## What the task requires
Your answer should consist of the lines below that hold the word "function".

=== Dataset records ===

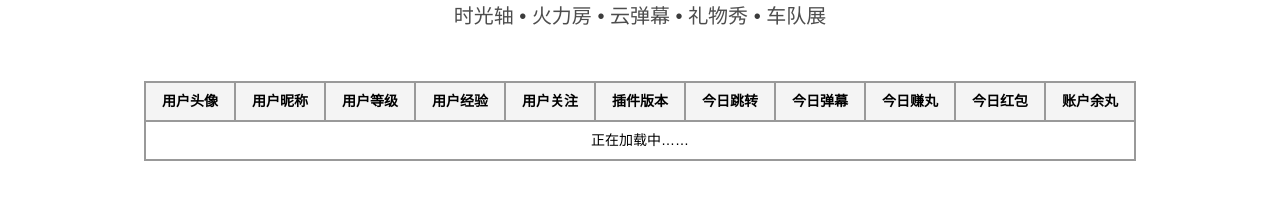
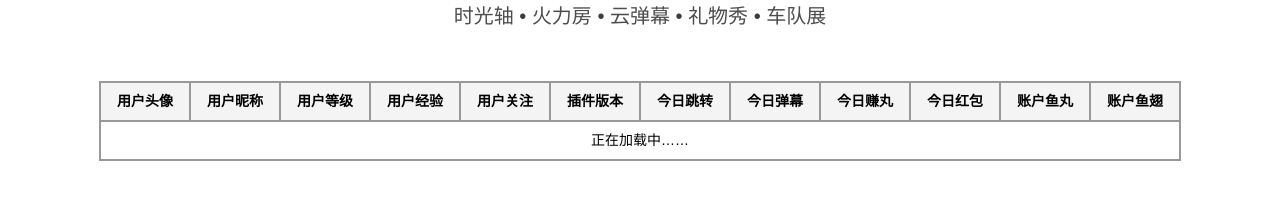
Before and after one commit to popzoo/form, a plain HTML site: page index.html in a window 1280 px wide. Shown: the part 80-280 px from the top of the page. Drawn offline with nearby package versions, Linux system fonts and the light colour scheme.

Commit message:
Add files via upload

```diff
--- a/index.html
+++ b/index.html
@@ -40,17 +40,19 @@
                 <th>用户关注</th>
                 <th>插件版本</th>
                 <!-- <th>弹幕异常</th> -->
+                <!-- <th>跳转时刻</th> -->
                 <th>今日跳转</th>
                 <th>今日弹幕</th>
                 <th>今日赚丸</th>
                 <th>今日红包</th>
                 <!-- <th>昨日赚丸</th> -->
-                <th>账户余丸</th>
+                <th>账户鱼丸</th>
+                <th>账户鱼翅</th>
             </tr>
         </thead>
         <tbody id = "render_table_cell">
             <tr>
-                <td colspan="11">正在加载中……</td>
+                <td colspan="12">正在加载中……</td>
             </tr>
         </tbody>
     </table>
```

===
=== Dataset records ===

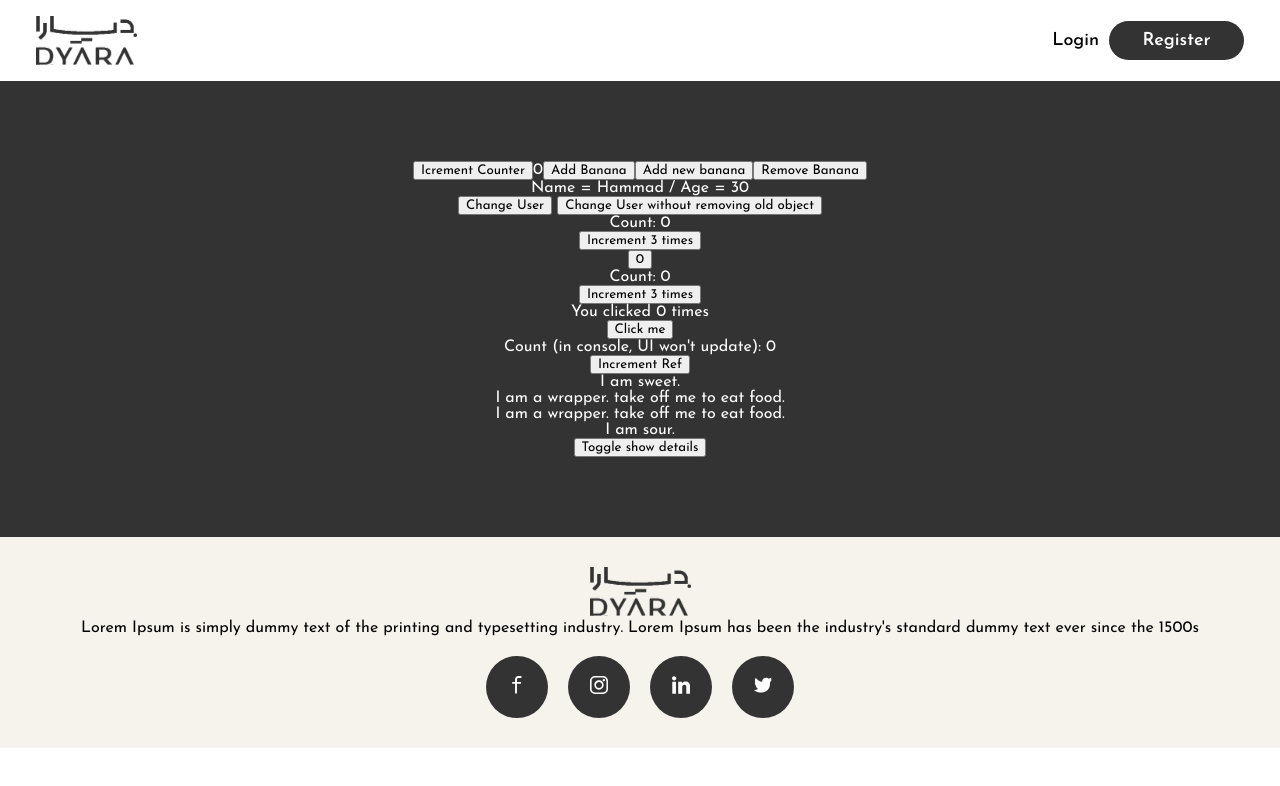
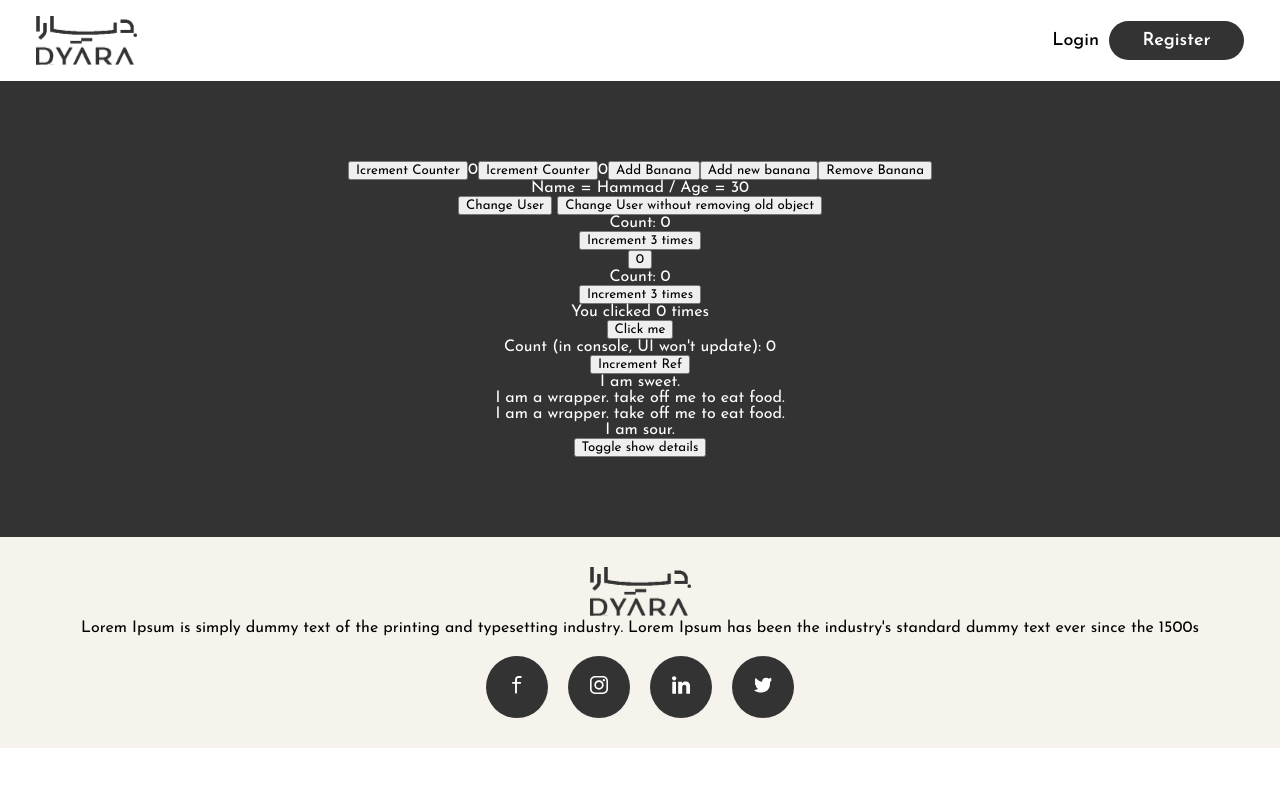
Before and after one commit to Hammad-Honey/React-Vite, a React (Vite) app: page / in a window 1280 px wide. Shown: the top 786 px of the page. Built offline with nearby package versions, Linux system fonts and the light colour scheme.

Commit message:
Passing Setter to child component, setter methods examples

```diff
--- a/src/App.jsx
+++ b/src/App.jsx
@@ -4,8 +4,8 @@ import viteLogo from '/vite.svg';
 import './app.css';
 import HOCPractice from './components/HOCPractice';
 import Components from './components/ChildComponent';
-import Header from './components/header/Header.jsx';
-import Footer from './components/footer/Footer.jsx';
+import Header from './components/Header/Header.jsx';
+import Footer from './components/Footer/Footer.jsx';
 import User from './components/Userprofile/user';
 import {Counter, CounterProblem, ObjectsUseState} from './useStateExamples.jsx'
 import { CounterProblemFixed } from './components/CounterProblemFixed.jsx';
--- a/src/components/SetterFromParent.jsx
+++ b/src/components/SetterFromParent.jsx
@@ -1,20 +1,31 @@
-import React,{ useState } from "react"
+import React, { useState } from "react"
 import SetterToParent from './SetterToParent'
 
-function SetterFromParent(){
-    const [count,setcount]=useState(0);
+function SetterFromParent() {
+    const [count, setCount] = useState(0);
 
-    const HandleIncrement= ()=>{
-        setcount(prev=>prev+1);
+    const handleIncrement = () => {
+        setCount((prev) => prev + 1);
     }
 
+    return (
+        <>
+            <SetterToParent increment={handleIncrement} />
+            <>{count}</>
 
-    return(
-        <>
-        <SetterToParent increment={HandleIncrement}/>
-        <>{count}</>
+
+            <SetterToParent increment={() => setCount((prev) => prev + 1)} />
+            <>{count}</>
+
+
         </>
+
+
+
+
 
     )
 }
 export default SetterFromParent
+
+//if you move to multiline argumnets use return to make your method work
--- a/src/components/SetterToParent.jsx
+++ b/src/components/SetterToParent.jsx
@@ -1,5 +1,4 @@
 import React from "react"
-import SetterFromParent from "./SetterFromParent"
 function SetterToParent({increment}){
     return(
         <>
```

===
=== Dataset records ===

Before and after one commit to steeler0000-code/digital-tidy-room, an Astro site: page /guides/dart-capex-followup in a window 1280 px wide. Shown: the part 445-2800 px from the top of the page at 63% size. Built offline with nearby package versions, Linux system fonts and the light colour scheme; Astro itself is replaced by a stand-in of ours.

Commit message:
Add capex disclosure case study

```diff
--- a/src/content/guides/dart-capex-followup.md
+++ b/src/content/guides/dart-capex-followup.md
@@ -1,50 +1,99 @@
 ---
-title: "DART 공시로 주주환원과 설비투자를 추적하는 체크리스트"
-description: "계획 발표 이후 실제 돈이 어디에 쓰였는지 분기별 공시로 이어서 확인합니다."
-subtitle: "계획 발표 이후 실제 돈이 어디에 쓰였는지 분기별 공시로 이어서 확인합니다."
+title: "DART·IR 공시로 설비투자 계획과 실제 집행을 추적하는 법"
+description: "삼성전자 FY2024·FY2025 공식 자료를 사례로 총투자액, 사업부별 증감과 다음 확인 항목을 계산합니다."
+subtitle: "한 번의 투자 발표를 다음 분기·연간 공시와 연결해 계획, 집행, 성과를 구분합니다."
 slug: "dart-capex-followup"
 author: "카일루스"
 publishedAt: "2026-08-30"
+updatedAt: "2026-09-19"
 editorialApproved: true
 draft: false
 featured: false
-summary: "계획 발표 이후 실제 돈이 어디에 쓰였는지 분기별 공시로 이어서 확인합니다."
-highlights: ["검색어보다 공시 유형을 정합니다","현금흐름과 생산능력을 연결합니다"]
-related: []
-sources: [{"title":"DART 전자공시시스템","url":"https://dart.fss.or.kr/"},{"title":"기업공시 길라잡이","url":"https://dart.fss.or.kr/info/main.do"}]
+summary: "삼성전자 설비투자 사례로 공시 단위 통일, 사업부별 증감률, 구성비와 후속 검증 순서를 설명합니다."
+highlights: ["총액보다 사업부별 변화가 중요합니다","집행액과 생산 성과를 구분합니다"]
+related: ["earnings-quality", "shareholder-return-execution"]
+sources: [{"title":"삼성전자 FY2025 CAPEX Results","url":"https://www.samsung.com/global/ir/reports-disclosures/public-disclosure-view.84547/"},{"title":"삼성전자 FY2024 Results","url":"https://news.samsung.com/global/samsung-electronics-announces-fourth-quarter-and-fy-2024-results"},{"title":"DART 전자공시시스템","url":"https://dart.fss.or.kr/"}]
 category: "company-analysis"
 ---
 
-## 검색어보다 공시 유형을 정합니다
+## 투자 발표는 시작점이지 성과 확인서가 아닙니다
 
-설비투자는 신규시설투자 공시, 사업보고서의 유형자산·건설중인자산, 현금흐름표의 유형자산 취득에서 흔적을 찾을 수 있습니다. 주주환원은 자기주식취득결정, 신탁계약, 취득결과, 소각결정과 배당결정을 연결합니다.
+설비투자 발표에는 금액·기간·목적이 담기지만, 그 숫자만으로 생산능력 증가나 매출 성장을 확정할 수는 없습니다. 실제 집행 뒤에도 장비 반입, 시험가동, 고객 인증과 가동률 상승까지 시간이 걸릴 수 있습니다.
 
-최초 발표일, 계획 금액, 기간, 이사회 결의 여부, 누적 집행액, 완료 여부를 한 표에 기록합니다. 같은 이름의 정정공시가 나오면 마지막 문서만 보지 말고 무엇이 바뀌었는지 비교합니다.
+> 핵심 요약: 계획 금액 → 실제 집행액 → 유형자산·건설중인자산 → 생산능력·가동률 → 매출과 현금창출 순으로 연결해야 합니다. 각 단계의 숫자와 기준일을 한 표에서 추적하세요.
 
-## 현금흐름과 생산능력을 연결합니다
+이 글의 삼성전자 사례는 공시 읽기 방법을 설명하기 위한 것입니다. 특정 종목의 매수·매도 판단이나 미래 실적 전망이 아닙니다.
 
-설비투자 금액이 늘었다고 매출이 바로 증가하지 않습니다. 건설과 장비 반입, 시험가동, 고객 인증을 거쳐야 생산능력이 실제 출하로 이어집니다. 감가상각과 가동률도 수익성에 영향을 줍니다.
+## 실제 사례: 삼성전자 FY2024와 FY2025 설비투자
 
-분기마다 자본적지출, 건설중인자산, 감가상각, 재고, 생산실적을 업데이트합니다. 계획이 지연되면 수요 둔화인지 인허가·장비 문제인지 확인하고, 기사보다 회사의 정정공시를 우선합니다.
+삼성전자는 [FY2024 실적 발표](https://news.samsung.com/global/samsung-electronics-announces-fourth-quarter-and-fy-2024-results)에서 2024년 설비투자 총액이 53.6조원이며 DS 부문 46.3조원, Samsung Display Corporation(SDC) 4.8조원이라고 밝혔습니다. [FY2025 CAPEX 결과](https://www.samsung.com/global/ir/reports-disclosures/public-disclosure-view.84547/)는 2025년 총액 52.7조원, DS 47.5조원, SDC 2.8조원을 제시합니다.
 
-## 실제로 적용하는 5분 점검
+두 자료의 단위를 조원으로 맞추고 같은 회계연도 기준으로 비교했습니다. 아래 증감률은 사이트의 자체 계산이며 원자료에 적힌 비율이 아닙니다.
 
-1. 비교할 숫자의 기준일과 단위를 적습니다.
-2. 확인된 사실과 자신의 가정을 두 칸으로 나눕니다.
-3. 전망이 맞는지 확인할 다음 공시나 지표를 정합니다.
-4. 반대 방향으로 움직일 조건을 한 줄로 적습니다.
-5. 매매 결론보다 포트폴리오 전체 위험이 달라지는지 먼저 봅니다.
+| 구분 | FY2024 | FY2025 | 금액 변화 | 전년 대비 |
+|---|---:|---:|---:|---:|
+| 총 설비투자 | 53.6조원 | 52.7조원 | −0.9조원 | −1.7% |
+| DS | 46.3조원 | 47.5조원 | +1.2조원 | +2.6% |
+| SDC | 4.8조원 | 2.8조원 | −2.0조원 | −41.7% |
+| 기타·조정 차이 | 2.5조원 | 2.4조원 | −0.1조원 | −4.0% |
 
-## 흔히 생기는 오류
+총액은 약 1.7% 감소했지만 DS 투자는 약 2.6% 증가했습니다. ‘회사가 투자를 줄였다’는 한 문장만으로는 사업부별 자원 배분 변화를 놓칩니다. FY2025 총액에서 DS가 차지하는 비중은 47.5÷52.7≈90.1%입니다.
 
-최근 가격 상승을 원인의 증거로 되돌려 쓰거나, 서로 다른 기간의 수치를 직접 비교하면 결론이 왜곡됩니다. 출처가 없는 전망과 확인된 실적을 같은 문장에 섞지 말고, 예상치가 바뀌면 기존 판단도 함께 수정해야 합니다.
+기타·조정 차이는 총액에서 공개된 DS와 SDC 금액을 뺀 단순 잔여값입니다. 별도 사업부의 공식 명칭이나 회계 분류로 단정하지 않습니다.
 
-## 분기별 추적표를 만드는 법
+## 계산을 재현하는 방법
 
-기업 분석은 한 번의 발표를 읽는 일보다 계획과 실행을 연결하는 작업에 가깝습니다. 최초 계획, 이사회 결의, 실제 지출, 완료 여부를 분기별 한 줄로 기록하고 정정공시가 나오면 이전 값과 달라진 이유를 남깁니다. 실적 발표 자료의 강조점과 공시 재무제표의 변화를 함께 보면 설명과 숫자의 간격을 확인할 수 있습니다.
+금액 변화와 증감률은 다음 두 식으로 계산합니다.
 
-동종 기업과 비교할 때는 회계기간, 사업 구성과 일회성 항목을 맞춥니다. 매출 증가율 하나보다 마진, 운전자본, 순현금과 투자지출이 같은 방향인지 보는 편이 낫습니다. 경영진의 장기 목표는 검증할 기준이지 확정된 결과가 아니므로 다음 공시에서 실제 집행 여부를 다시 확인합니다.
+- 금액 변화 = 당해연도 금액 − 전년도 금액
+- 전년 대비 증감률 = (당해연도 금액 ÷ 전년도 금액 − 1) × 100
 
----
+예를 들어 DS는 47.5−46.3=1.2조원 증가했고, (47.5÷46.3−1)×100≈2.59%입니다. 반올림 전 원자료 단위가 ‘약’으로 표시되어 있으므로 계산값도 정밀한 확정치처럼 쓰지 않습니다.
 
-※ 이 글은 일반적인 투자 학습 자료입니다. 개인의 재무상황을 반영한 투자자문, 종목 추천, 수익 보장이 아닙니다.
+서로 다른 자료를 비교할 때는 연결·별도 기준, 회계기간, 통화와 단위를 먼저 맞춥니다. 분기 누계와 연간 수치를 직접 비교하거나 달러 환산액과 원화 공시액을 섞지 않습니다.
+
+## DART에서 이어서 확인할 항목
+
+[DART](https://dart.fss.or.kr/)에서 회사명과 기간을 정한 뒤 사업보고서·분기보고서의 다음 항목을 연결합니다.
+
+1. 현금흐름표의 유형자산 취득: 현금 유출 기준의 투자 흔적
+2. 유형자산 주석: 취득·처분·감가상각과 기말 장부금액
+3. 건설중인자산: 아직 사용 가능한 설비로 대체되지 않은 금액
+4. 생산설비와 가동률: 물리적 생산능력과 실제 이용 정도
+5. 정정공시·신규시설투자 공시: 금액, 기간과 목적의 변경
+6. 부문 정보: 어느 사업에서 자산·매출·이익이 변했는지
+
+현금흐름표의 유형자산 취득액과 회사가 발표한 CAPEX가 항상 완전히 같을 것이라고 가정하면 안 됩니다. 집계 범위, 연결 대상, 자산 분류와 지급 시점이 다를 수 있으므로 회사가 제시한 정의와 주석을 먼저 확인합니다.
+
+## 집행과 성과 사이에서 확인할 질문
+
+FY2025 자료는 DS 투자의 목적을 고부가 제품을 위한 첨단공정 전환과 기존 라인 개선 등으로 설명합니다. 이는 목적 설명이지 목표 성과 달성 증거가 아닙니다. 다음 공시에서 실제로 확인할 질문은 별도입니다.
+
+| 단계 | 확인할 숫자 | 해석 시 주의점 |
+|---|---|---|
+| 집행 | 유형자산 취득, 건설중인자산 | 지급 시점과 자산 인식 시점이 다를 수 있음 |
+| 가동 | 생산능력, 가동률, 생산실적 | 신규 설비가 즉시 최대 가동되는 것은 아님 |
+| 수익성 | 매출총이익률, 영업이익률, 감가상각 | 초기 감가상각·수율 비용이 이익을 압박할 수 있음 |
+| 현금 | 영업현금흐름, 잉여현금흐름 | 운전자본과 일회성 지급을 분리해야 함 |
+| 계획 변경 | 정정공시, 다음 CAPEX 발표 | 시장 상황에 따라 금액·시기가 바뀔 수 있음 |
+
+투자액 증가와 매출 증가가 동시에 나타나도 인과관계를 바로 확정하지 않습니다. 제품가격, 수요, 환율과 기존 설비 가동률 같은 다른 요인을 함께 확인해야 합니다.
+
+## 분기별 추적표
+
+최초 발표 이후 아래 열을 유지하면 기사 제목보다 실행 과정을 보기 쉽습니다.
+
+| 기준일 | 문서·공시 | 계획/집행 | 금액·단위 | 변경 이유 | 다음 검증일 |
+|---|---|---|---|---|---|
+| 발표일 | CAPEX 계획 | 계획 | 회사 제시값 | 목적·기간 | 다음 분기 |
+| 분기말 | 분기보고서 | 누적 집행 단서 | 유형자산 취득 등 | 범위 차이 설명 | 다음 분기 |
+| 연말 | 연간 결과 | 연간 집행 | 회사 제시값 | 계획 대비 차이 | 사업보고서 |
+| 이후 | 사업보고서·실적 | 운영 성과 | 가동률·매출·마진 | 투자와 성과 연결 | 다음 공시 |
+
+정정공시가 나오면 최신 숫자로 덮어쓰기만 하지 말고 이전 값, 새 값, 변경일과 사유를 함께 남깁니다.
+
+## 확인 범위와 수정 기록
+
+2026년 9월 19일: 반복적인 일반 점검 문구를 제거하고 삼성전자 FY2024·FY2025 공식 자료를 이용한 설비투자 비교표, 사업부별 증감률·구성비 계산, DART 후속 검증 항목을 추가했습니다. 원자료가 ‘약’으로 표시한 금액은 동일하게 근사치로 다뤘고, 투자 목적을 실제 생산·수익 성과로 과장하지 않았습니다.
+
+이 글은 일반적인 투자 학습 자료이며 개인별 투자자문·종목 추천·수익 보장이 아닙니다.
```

===

## Answer to this exercise
-function SetterFromParent(){
+function SetterFromParent() {
 function SetterToParent({increment}){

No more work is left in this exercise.